BRIEF >> Pick out the lines below that contain the string "required" and copy them all.

Edit tracking data
------------
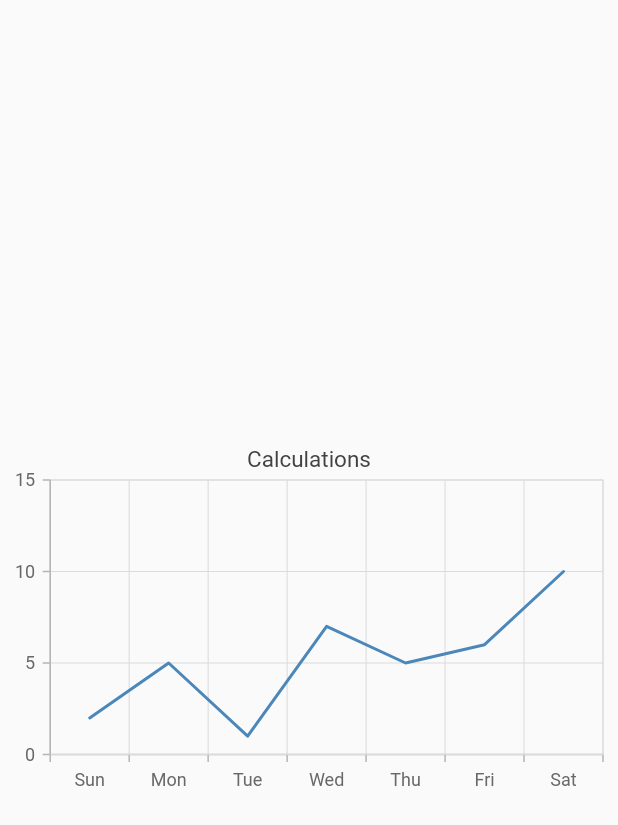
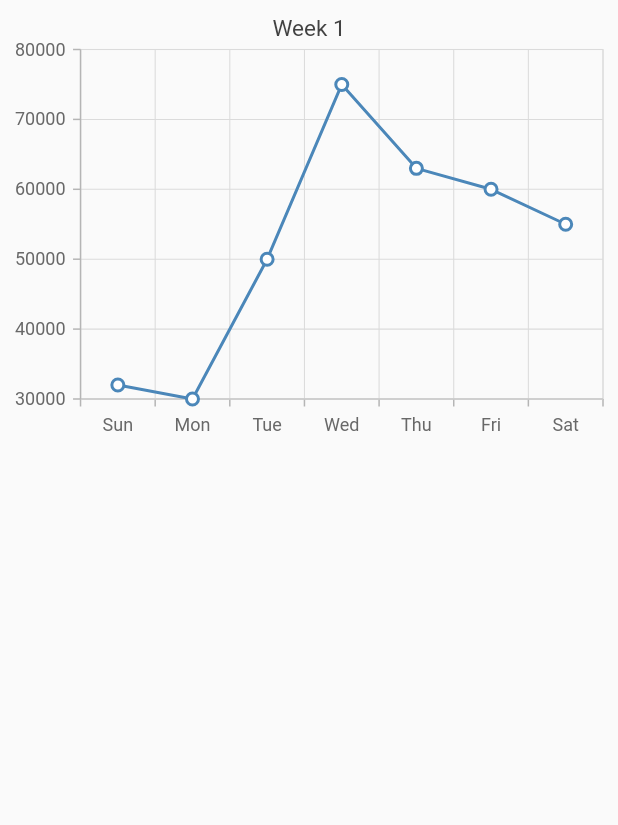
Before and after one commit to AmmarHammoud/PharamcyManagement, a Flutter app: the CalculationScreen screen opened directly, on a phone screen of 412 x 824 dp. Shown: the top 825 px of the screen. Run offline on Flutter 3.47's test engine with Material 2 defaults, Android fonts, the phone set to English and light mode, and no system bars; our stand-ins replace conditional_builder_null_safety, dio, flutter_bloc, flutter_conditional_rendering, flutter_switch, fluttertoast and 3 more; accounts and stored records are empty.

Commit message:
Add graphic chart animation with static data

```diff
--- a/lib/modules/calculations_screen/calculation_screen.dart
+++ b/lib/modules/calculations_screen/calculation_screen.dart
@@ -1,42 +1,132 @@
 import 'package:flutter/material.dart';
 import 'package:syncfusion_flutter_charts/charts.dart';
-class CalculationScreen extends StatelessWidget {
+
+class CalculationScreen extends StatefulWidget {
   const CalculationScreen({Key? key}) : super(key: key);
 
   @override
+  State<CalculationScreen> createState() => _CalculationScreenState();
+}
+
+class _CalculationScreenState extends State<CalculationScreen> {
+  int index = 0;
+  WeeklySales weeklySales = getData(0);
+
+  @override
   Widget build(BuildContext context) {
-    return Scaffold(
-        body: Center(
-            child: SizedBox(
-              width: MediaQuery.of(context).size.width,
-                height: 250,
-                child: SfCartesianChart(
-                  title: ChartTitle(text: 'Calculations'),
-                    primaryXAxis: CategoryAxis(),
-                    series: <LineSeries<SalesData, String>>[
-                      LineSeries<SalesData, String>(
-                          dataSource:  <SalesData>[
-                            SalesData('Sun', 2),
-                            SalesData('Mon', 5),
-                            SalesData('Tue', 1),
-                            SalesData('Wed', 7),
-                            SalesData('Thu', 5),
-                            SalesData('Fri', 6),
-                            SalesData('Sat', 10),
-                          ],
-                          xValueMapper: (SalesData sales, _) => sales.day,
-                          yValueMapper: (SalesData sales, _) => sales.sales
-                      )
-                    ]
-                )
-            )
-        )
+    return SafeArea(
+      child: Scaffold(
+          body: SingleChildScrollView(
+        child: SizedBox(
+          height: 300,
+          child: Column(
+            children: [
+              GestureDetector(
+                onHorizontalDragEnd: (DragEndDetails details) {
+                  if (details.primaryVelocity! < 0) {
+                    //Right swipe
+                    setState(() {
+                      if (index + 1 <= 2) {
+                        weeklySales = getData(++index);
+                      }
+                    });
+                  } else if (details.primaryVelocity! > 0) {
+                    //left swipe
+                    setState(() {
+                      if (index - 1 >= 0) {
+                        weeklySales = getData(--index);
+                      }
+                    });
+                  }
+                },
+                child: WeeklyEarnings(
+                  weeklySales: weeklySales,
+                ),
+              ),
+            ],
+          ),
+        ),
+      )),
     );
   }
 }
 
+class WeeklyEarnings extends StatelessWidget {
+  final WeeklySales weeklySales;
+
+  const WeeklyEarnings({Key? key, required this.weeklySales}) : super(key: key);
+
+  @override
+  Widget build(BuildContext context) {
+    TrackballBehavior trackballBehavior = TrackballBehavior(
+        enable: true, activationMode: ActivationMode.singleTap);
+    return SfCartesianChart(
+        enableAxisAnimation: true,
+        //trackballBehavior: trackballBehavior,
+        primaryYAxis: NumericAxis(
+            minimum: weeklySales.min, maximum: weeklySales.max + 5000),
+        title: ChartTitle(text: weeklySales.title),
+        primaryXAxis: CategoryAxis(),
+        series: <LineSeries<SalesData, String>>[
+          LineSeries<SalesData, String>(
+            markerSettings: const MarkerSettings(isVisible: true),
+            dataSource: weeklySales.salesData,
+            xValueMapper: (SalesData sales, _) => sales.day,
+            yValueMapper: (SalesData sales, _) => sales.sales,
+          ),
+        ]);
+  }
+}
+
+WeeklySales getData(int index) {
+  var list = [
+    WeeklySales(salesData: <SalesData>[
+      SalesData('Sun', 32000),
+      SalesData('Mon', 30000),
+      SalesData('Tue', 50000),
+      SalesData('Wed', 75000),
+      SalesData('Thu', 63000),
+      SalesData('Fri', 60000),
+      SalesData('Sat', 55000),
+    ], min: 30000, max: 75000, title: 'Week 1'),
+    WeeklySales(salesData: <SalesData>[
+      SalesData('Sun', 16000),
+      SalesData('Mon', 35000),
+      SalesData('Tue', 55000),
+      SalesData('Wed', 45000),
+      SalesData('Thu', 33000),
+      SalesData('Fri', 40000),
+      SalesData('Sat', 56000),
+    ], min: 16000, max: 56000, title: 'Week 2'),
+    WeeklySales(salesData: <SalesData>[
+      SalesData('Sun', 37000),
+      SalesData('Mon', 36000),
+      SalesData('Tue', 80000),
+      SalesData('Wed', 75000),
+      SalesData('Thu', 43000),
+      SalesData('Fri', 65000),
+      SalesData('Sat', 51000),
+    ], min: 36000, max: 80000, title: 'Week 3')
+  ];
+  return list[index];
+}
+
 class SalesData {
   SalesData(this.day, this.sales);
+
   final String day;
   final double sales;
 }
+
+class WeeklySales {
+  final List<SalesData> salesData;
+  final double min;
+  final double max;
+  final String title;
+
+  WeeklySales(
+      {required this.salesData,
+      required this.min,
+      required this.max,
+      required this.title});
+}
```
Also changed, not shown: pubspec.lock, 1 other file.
------------
REPLY TO THE EXERCISE >>
+  const WeeklyEarnings({Key? key, required this.weeklySales}) : super(key: key);
+      {required this.salesData,
+      required this.min,
+      required this.max,
+      required this.title});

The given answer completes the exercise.